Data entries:
= = = = = = =
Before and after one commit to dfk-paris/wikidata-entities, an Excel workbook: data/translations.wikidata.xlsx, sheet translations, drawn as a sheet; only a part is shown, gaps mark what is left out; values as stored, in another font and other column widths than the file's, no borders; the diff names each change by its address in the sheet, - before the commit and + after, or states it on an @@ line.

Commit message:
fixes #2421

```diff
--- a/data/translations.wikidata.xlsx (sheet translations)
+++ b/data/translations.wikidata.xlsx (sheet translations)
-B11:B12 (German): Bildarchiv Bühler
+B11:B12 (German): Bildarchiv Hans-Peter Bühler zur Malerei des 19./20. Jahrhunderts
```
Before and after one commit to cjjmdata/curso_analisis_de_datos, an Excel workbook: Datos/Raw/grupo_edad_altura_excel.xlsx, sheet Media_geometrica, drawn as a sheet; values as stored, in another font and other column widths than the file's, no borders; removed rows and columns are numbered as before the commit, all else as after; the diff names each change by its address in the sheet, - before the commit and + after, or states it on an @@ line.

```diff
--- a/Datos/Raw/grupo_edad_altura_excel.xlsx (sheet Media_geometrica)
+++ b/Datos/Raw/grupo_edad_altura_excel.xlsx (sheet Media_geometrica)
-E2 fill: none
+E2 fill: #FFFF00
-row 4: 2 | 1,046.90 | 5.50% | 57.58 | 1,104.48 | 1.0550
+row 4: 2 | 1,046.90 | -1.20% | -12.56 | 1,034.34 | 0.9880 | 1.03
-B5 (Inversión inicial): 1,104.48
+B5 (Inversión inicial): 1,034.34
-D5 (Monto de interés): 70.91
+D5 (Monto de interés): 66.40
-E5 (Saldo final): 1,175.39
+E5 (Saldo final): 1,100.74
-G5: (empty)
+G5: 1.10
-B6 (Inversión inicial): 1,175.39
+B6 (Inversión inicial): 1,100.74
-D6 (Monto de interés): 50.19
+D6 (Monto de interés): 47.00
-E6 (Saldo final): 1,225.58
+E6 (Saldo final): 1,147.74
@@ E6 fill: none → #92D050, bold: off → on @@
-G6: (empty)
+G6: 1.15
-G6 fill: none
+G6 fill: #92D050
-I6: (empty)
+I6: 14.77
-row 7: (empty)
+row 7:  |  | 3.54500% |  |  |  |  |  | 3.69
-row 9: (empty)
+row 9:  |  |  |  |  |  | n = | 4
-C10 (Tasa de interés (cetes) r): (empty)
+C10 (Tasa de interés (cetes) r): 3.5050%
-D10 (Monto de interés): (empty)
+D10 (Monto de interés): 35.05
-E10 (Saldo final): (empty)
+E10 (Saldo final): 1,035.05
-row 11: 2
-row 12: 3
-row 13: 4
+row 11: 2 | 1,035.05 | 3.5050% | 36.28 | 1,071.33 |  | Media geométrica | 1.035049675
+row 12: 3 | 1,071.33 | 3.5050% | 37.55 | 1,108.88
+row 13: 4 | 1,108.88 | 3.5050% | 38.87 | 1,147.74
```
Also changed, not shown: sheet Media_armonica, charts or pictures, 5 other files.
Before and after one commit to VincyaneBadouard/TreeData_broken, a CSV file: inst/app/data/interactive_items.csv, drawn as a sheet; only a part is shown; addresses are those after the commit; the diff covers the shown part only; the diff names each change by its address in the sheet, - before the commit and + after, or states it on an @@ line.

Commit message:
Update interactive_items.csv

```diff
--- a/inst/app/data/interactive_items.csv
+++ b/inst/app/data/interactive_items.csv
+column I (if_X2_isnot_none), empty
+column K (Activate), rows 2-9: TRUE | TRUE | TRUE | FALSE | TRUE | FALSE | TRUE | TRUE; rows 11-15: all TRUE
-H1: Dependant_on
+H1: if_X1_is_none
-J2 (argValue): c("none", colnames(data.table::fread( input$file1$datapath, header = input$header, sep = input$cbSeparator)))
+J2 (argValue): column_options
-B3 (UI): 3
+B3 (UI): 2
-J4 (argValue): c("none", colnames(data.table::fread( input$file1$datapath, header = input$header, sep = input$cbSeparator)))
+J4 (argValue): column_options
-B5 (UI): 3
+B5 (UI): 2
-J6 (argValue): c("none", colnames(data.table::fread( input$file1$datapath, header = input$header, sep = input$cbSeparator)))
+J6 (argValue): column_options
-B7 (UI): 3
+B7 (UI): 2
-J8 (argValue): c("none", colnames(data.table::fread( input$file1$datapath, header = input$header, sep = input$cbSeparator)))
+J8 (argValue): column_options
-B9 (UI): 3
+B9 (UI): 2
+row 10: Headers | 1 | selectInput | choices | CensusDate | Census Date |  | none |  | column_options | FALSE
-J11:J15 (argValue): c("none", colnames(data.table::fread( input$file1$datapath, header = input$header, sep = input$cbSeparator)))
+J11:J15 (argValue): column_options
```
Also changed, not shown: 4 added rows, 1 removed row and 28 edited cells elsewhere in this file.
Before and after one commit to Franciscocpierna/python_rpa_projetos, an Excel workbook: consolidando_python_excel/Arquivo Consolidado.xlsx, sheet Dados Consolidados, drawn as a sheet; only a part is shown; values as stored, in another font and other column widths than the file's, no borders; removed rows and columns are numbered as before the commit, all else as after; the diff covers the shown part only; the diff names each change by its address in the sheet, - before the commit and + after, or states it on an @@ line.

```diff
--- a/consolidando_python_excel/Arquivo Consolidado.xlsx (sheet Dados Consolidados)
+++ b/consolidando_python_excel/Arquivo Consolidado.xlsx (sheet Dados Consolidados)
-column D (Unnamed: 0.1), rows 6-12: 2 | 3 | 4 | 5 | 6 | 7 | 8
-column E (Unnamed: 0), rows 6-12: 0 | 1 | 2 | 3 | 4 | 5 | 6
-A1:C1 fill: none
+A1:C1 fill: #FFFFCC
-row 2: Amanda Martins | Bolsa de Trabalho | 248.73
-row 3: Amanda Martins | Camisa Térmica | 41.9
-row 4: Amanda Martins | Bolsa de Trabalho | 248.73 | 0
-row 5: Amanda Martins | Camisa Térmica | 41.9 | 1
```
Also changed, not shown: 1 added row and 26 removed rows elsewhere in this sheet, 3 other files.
= = = = = = =
* [AIM OF THE TASK]
Please copy the data above in its entirety, exactly as written.

* [RESPONSE TO THIS EXERCISE]
Before and after one commit to dfk-paris/wikidata-entities, an Excel workbook: data/translations.wikidata.xlsx, sheet translations, drawn as a sheet; only a part is shown, gaps mark what is left out; values as stored, in another font and other column widths than the file's, no borders; the diff names each change by its address in the sheet, - before the commit and + after, or states it on an @@ line.

Commit message:
fixes #2421

```diff
--- a/data/translations.wikidata.xlsx (sheet translations)
+++ b/data/translations.wikidata.xlsx (sheet translations)
-B11:B12 (German): Bildarchiv Bühler
+B11:B12 (German): Bildarchiv Hans-Peter Bühler zur Malerei des 19./20. Jahrhunderts
```
Before and after one commit to cjjmdata/curso_analisis_de_datos, an Excel workbook: Datos/Raw/grupo_edad_altura_excel.xlsx, sheet Media_geometrica, drawn as a sheet; values as stored, in another font and other column widths than the file's, no borders; removed rows and columns are numbered as before the commit, all else as after; the diff names each change by its address in the sheet, - before the commit and + after, or states it on an @@ line.

```diff
--- a/Datos/Raw/grupo_edad_altura_excel.xlsx (sheet Media_geometrica)
+++ b/Datos/Raw/grupo_edad_altura_excel.xlsx (sheet Media_geometrica)
-E2 fill: none
+E2 fill: #FFFF00
-row 4: 2 | 1,046.90 | 5.50% | 57.58 | 1,104.48 | 1.0550
+row 4: 2 | 1,046.90 | -1.20% | -12.56 | 1,034.34 | 0.9880 | 1.03
-B5 (Inversión inicial): 1,104.48
+B5 (Inversión inicial): 1,034.34
-D5 (Monto de interés): 70.91
+D5 (Monto de interés): 66.40
-E5 (Saldo final): 1,175.39
+E5 (Saldo final): 1,100.74
-G5: (empty)
+G5: 1.10
-B6 (Inversión inicial): 1,175.39
+B6 (Inversión inicial): 1,100.74
-D6 (Monto de interés): 50.19
+D6 (Monto de interés): 47.00
-E6 (Saldo final): 1,225.58
+E6 (Saldo final): 1,147.74
@@ E6 fill: none → #92D050, bold: off → on @@
-G6: (empty)
+G6: 1.15
-G6 fill: none
+G6 fill: #92D050
-I6: (empty)
+I6: 14.77
-row 7: (empty)
+row 7:  |  | 3.54500% |  |  |  |  |  | 3.69
-row 9: (empty)
+row 9:  |  |  |  |  |  | n = | 4
-C10 (Tasa de interés (cetes) r): (empty)
+C10 (Tasa de interés (cetes) r): 3.5050%
-D10 (Monto de interés): (empty)
+D10 (Monto de interés): 35.05
-E10 (Saldo final): (empty)
+E10 (Saldo final): 1,035.05
-row 11: 2
-row 12: 3
-row 13: 4
+row 11: 2 | 1,035.05 | 3.5050% | 36.28 | 1,071.33 |  | Media geométrica | 1.035049675
+row 12: 3 | 1,071.33 | 3.5050% | 37.55 | 1,108.88
+row 13: 4 | 1,108.88 | 3.5050% | 38.87 | 1,147.74
```
Also changed, not shown: sheet Media_armonica, charts or pictures, 5 other files.
Before and after one commit to VincyaneBadouard/TreeData_broken, a CSV file: inst/app/data/interactive_items.csv, drawn as a sheet; only a part is shown; addresses are those after the commit; the diff covers the shown part only; the diff names each change by its address in the sheet, - before the commit and + after, or states it on an @@ line.

Commit message:
Update interactive_items.csv

```diff
--- a/inst/app/data/interactive_items.csv
+++ b/inst/app/data/interactive_items.csv
+column I (if_X2_isnot_none), empty
+column K (Activate), rows 2-9: TRUE | TRUE | TRUE | FALSE | TRUE | FALSE | TRUE | TRUE; rows 11-15: all TRUE
-H1: Dependant_on
+H1: if_X1_is_none
-J2 (argValue): c("none", colnames(data.table::fread( input$file1$datapath, header = input$header, sep = input$cbSeparator)))
+J2 (argValue): column_options
-B3 (UI): 3
+B3 (UI): 2
-J4 (argValue): c("none", colnames(data.table::fread( input$file1$datapath, header = input$header, sep = input$cbSeparator)))
+J4 (argValue): column_options
-B5 (UI): 3
+B5 (UI): 2
-J6 (argValue): c("none", colnames(data.table::fread( input$file1$datapath, header = input$header, sep = input$cbSeparator)))
+J6 (argValue): column_options
-B7 (UI): 3
+B7 (UI): 2
-J8 (argValue): c("none", colnames(data.table::fread( input$file1$datapath, header = input$header, sep = input$cbSeparator)))
+J8 (argValue): column_options
-B9 (UI): 3
+B9 (UI): 2
+row 10: Headers | 1 | selectInput | choices | CensusDate | Census Date |  | none |  | column_options | FALSE
-J11:J15 (argValue): c("none", colnames(data.table::fread( input$file1$datapath, header = input$header, sep = input$cbSeparator)))
+J11:J15 (argValue): column_options
```
Also changed, not shown: 4 added rows, 1 removed row and 28 edited cells elsewhere in this file.
Before and after one commit to Franciscocpierna/python_rpa_projetos, an Excel workbook: consolidando_python_excel/Arquivo Consolidado.xlsx, sheet Dados Consolidados, drawn as a sheet; only a part is shown; values as stored, in another font and other column widths than the file's, no borders; removed rows and columns are numbered as before the commit, all else as after; the diff covers the shown part only; the diff names each change by its address in the sheet, - before the commit and + after, or states it on an @@ line.

```diff
--- a/consolidando_python_excel/Arquivo Consolidado.xlsx (sheet Dados Consolidados)
+++ b/consolidando_python_excel/Arquivo Consolidado.xlsx (sheet Dados Consolidados)
-column D (Unnamed: 0.1), rows 6-12: 2 | 3 | 4 | 5 | 6 | 7 | 8
-column E (Unnamed: 0), rows 6-12: 0 | 1 | 2 | 3 | 4 | 5 | 6
-A1:C1 fill: none
+A1:C1 fill: #FFFFCC
-row 2: Amanda Martins | Bolsa de Trabalho | 248.73
-row 3: Amanda Martins | Camisa Térmica | 41.9
-row 4: Amanda Martins | Bolsa de Trabalho | 248.73 | 0
-row 5: Amanda Martins | Camisa Térmica | 41.9 | 1
```
Also changed, not shown: 1 added row and 26 removed rows elsewhere in this sheet, 3 other files.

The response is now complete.